Robert Fico, Slovakia’s prime minister, was shot five times and critically wounded yesterday, the most serious attack on a European leader in decades. Officials said the attack appeared to have been an assassination attempt and was politically motivated. The police said a suspect had been detained.

Fico was rushed to a nearby hospital and then airlifted to another hospital for emergency surgery. Hours later, the deputy prime minister, Tomas Taraba, told reporters that Fico’s life was no longer in danger and that he expected the prime minister to survive.

Videos from the scene showed the gunman shooting Fico in Banikov Square, in the center of the town of Handlova. The attacker stood with other people behind a barrier before shooting Fico at close range as he greeted them.

Who is Robert Fico? The 59-year-old politician is serving his third term. He has aligned with the Hungarian prime minister, Viktor Orban, in opposing aid to Ukraine and has strong ties to Russia’s leader, Vladimir Putin.

The White House is watching as Russia’s new offensive picks up speed in Ukraine’s northeast. U.S. officials are privately concerned that it could change the trajectory of the war, perhaps even reversing Russia’s once-bleak prospects. See maps of Russia’s advances.

Moscow’s electronic warfare techniques — which came to the battlefield late — have taken out artillery and drones provided by the U.S. and NATO. And the delay in U.S. aid allowed Russia to gain a huge artillery advantage. Ukraine’s lack of air defense ammunition meant Russia could use its air power with more impunity.

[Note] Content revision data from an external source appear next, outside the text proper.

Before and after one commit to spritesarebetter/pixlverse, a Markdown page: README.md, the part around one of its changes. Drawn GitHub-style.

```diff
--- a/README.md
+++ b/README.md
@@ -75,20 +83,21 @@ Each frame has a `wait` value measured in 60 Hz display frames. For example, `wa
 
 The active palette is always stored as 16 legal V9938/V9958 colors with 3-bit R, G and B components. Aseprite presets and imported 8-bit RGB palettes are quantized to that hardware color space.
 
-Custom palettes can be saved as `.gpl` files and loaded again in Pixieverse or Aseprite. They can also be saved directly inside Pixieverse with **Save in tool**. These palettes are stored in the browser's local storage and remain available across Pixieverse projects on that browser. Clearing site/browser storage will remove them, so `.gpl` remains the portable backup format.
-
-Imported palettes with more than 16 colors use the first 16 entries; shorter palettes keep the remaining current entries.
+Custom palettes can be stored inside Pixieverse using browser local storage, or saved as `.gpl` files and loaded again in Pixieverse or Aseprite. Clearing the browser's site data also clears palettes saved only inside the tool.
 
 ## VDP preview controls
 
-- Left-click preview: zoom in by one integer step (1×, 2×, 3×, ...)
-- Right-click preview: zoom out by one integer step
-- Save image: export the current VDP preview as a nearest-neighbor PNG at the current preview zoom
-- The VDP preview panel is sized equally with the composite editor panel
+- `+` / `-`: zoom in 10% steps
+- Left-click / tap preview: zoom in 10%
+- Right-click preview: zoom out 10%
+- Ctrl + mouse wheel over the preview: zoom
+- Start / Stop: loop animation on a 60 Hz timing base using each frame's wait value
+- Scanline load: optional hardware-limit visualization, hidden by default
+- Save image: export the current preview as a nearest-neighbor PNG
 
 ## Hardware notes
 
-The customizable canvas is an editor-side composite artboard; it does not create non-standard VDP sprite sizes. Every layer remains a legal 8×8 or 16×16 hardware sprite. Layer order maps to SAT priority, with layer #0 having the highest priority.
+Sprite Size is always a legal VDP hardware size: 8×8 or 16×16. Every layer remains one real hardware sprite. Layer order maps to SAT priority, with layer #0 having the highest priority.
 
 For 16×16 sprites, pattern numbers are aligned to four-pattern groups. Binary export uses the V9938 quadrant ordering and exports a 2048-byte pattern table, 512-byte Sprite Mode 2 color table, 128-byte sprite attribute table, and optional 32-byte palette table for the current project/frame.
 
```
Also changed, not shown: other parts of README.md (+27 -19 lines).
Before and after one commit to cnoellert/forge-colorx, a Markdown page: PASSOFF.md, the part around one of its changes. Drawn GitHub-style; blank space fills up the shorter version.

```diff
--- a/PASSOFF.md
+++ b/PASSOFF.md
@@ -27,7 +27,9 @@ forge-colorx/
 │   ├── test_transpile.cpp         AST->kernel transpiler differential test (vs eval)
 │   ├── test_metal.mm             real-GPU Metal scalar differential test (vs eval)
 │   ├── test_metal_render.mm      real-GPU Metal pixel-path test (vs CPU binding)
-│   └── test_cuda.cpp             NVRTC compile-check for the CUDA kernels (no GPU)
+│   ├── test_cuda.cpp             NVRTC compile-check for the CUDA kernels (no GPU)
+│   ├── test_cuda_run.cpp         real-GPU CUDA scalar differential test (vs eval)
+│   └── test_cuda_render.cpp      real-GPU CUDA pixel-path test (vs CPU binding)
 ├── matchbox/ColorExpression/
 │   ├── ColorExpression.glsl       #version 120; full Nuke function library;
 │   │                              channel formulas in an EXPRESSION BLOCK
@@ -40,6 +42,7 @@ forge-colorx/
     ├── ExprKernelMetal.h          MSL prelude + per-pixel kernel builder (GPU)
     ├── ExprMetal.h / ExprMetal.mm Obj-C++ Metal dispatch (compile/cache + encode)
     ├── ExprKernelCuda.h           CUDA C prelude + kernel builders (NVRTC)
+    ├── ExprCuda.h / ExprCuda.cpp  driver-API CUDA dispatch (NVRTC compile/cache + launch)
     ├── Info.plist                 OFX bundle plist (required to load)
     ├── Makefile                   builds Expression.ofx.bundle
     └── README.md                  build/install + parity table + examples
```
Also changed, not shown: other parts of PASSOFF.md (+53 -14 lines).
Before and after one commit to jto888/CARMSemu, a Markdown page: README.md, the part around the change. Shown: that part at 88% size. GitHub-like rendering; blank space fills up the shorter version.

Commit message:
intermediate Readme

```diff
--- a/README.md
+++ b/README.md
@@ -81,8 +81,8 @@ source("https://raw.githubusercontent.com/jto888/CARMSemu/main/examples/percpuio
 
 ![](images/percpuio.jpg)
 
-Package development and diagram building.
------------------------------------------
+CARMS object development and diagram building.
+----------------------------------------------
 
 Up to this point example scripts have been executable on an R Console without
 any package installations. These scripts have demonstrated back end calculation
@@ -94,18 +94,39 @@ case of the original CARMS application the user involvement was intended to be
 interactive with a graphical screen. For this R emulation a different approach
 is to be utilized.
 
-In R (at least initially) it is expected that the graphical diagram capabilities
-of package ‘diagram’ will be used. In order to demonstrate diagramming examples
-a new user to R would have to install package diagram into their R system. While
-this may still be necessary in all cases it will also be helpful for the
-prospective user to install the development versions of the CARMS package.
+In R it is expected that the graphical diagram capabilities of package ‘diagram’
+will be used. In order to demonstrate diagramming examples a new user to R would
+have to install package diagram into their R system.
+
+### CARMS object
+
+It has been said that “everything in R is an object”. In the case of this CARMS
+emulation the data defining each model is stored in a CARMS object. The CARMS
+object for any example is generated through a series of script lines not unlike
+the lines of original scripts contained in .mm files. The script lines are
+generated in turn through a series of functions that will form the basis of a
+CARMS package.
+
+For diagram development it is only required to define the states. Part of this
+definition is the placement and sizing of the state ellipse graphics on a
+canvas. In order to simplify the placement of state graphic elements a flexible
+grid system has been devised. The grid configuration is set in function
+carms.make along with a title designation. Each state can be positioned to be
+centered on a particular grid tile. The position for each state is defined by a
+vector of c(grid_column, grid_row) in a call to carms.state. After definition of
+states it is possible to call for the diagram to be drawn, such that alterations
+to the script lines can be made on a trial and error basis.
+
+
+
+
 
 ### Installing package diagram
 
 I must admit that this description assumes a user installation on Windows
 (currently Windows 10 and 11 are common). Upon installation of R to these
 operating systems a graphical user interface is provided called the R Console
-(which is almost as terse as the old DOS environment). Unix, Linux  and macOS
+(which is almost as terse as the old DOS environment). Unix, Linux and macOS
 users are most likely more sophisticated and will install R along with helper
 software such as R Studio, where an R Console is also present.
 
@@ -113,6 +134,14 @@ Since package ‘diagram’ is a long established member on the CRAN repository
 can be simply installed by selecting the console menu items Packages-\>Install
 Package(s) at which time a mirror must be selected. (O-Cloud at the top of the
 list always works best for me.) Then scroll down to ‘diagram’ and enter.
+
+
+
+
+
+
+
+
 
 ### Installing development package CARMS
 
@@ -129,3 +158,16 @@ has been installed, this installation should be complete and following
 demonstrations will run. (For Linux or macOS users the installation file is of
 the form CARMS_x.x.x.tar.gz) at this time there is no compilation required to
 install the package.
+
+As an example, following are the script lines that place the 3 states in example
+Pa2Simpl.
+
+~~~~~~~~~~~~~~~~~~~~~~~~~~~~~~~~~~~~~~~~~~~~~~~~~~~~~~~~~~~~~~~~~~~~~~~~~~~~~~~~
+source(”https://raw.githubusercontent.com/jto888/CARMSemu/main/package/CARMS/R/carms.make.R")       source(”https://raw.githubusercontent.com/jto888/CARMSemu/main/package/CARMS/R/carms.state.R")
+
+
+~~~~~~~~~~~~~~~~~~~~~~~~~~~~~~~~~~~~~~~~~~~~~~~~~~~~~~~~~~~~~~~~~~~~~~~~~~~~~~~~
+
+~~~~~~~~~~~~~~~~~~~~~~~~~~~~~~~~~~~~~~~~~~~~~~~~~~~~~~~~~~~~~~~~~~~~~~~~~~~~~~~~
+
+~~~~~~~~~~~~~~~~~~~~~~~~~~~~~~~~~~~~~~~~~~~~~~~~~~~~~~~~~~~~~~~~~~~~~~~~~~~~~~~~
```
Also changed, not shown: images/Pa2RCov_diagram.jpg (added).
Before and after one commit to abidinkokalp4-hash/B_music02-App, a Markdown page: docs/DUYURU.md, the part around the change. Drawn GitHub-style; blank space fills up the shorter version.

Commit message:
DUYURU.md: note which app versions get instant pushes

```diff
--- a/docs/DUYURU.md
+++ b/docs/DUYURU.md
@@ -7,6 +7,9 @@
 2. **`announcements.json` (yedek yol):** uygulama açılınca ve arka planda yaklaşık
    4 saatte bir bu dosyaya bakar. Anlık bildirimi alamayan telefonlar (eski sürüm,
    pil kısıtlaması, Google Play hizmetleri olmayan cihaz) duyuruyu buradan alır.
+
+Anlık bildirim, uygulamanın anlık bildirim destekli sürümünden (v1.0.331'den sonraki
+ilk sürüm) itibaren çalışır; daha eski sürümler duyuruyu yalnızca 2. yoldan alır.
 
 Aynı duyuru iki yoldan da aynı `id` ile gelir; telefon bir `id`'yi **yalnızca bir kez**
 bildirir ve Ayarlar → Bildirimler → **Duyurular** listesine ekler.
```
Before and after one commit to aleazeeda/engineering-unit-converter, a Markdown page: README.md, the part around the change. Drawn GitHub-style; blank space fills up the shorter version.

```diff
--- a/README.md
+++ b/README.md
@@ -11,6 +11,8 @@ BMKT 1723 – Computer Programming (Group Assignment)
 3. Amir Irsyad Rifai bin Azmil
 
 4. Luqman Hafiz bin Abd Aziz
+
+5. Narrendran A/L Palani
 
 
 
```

Analysis: Some experts say that Moscow’s true goal in taking territory around Kharkiv is to force Ukraine to reinforce the city, weakening front lines elsewhere. A thinly spread Ukrainian military could give Russia the chance for another push in June.

After nearly six months of negotiations, four right-wing parties in the Netherlands said that they had reached a preliminary agreement to form a government that would exclude Geert Wilders, a populist politician, from becoming prime minister.

If the agreement is approved, the four parties would work together in a form slightly different from what the Netherlands is used to: with a cabinet that includes political outsiders and a prime minister who is not the leader of one of the governing parties.

Royal portraits tend to be predictable affairs. But a new official portrait of King Charles III, painted by Jonathan Yeo, has surprised even its subject — and has created something of a controversy.

Some onlookers said the king looked as if he were “burning in hell” or “bathing in blood,” while others compared it to a possessed portrait in “Ghostbusters II.” A reference to “colonial bloodshed” rounded out the theme.

This is not the first polarizing royal portrait. Take a spin through some other surprising or contentious paintings of royals.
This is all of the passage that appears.